It's never too early to think about how the School Choice movement will affect our public schools.
This post is based on a number of assumptions. It's okay to challenge the assumptions, and I welcome it, but I ask that people reading this not lose sight of the big picture. And the big picture is this: Our district could lose millions of dollars in public funding. Not from the state, not from the Federal Government, but from our own tax base.
Let's do the math, shall we?
The Sachem school board informed me earlier this week that there are approximately 300 kids living in our district that currently go to private schools. Now, under a voucher-based system like the ones championed by our new Secretary of Education Betsy DeVos, people electing to send their kids to private schools would be able to steer their contribution to the tax base toward the private school of their choice, and not to Sachem.
Vouchers rarely cover the total costs of private schools, and they may not represent the entirety of the private school-goer's contribution to the tax base. But let's try to get a handle on the magnitude of the issue, shall we?

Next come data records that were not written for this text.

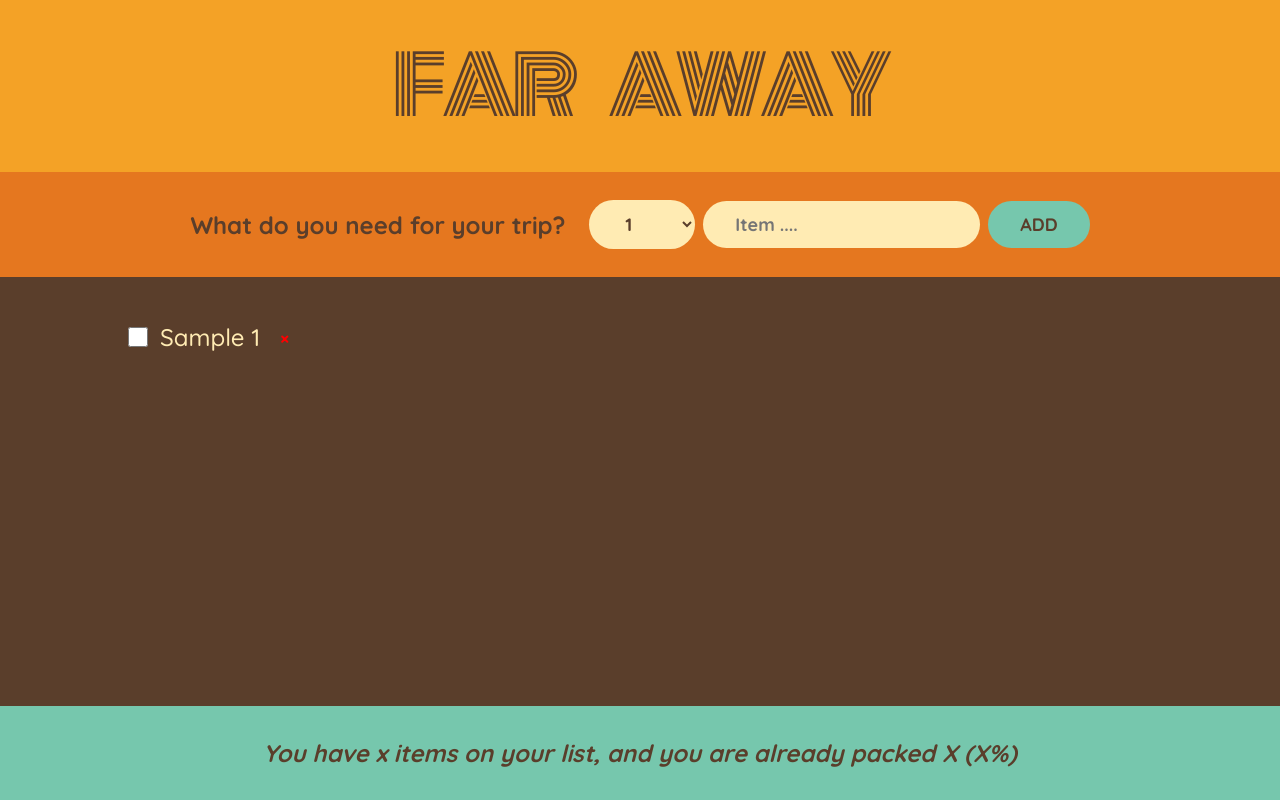
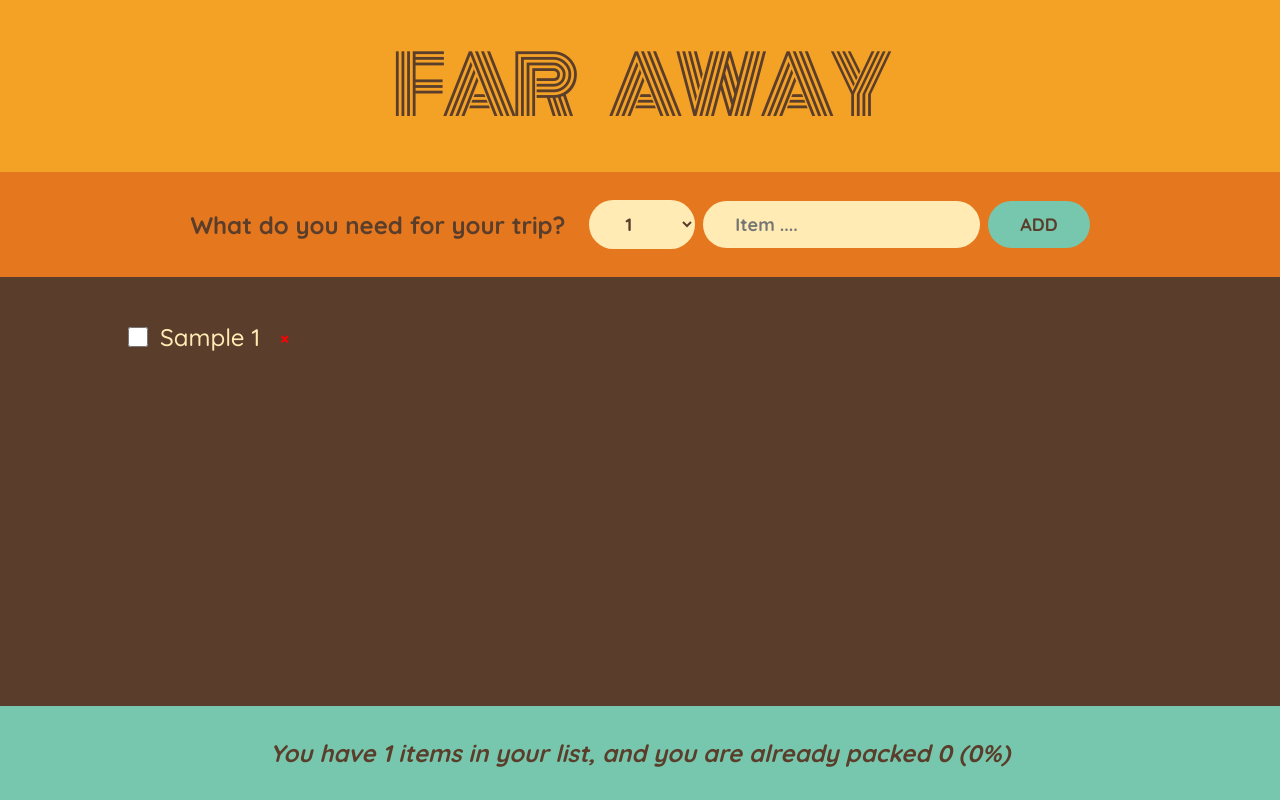
Before and after one commit to constRoy24/travel_list, a React (Vite) app: page / in a window 1280 px wide. Both pictures are taken after typing "Sample" into the empty fields and a click on the button "ADD". Built offline with nearby package versions, Linux system fonts and the light colour scheme.

Commit message:
Add Stats state

```diff
--- a/src/App.jsx
+++ b/src/App.jsx
@@ -43,7 +43,7 @@
           onDeleteItem={handleDeleteItems}
           onToggleItem={handleToggleItem}
         />
-        <Stats />
+        <Stats items={items} />
       </div>
     </>
   );
--- a/src/Stats.jsx
+++ b/src/Stats.jsx
@@ -1,9 +1,25 @@
-const Stats = () => {
+const Stats = ({ items }) => {
+  if (!items.length)
+    return (
+      <>
+        <p className="stats">
+          <em>Start adding items to your packing list </em>
+        </p>
+      </>
+    );
+
+  const numItems = items.length;
+  const numPacked = items.filter((item) => item.packed).length;
+  const percentage = Math.round((numPacked / numItems) * 100);
+
   return (
     <>
       <footer className="stats">
         <em>
-          You have x items on your list, and you are already packed X (X%)
+          {percentage === 100
+            ? " You got everything, you are ready to go "
+            : `You have ${numItems} items in your list, and you are already packed ${numPacked}
+       (${percentage}%)`}
         </em>
       </footer>
     </>
```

Sachem spends over $21,000 per pupil. (Citation) To make the math easy, and to be conservative with our assumption, let's call it $10,000 per pupil that could be steered away from the district. 300 kids X $10,000 per kid = $3,000,000.
That's right. Just counting the kids whose parents pay incremental money above their tax contribution to send them to private schools, the district could lose millions. That's before anyone who currently has kids in Sachem might decide to pull their kids out and send them to private school.
About that... It's reasonable to assume that if parents can use $10,000 of tax money to defray the cost of private schools, they will elect to do so. How many more kids will end up in private schools and how much more money could the district lose as a result? Is it reasonable to assume another 300 kids might end up doing just that? If so, then you're looking at $6 million.
This is no drop in the bucket. Recall a couple years back when, due to a snafu in state law, Sachem missed out on a PILOT payment of around $1MM. That contributed significantly to a panicked situation where programs were taken off the table. This scenario has the potential to impact the schools a lot more significantly.
What if a voucher program took away significantly more than $10K per pupil? What if it more closely mirrored the district's spending on a per pupil basis? Double the amount and then some. Now we're looking at a shortfall in funding that numbers in the tens of millions of dollars.
I don't wish to be alarmist, but it makes sense to start thinking about this now. What choices could we make in the coming years that would help conserve cash? Does it make sense to start looking at options to close more schools in the district, so we have a path toward coping with this situation, should it come to pass?
If you're reading this and thinking "It can't happen here," you might be right. But you also might be wrong. Here's a story from today's Newsday. (Usual caveats about their paywall, along with the hope you're a Cablevision subscriber...) While these charter schools might not be eroding public school tax revenue today, could that happen under a DeVos-led charge toward vouchers? Perhaps so.
Again, this post is loaded with assumptions. Lots can happen in the next few years. In recent weeks, we've even seen Congress bring up the notion of abolishing the Department of Education entirely. From an education standpoint, every day is Anything Can Happen Day.
But I'd feel really stupid if a voucher system snuck up on us and we weren't prepared for it. Be thinking about what you're willing to sacrifice.